Problem to solve:
From the records below, work out how many lines contain "Tomo". Reply with that number alone.

++++ Information provided ++++

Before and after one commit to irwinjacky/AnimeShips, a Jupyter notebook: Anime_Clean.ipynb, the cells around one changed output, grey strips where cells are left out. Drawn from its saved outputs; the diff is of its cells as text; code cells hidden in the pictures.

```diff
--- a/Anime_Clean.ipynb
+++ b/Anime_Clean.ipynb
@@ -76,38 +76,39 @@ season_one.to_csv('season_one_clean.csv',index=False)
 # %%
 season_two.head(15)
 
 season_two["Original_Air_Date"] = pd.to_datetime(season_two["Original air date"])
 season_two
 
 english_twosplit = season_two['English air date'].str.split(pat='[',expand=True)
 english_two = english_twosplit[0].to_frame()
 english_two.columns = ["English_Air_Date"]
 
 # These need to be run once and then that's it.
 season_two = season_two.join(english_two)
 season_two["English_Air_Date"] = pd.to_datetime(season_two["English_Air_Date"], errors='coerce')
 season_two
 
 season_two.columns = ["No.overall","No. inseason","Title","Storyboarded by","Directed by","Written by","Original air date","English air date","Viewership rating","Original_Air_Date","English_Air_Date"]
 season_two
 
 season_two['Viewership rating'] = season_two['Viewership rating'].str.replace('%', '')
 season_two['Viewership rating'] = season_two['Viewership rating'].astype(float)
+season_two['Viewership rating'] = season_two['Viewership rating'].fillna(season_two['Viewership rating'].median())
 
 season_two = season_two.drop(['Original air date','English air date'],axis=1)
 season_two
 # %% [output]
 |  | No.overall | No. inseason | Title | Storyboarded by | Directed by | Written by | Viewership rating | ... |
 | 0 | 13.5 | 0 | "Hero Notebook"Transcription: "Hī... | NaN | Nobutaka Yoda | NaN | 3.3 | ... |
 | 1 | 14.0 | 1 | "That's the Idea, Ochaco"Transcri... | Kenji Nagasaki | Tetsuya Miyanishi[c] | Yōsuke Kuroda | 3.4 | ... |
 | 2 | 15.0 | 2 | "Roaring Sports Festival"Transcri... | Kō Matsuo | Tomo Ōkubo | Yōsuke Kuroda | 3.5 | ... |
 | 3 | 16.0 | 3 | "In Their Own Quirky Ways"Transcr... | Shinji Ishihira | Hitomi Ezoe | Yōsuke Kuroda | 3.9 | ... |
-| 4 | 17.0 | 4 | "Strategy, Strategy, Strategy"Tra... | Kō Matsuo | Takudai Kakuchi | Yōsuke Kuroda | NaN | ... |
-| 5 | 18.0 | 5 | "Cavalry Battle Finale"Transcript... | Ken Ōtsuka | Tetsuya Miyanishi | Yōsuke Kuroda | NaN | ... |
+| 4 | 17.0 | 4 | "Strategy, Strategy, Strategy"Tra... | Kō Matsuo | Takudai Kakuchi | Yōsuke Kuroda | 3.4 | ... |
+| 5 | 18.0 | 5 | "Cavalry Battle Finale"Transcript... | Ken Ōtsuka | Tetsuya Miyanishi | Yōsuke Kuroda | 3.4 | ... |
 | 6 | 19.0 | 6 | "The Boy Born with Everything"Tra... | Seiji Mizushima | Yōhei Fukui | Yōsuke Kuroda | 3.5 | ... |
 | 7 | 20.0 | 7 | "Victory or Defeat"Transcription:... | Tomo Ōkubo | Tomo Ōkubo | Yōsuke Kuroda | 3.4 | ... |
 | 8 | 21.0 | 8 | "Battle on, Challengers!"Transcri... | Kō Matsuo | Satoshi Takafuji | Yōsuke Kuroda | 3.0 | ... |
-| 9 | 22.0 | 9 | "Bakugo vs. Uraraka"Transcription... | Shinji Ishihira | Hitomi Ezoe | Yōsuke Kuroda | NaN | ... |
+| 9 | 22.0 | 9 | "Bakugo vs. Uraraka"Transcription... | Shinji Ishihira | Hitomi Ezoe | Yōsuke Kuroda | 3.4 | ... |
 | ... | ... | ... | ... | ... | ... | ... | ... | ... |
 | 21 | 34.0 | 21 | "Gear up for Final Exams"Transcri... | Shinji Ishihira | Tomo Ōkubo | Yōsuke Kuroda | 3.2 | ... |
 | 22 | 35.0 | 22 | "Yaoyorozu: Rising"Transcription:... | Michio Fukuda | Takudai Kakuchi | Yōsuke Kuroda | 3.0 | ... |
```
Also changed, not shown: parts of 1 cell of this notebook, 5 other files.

++++
++++ Information provided ++++

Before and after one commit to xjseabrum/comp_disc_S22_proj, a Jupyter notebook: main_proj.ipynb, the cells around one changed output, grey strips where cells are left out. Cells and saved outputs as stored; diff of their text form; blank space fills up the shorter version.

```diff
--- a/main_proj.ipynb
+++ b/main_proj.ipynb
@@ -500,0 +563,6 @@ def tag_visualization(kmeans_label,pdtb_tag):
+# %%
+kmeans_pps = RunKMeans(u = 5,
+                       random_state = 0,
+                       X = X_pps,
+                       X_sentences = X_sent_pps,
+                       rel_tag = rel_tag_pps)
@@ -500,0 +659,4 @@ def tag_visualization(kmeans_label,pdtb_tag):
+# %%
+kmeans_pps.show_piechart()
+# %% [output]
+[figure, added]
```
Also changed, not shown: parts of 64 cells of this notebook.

++++

Written solution:
3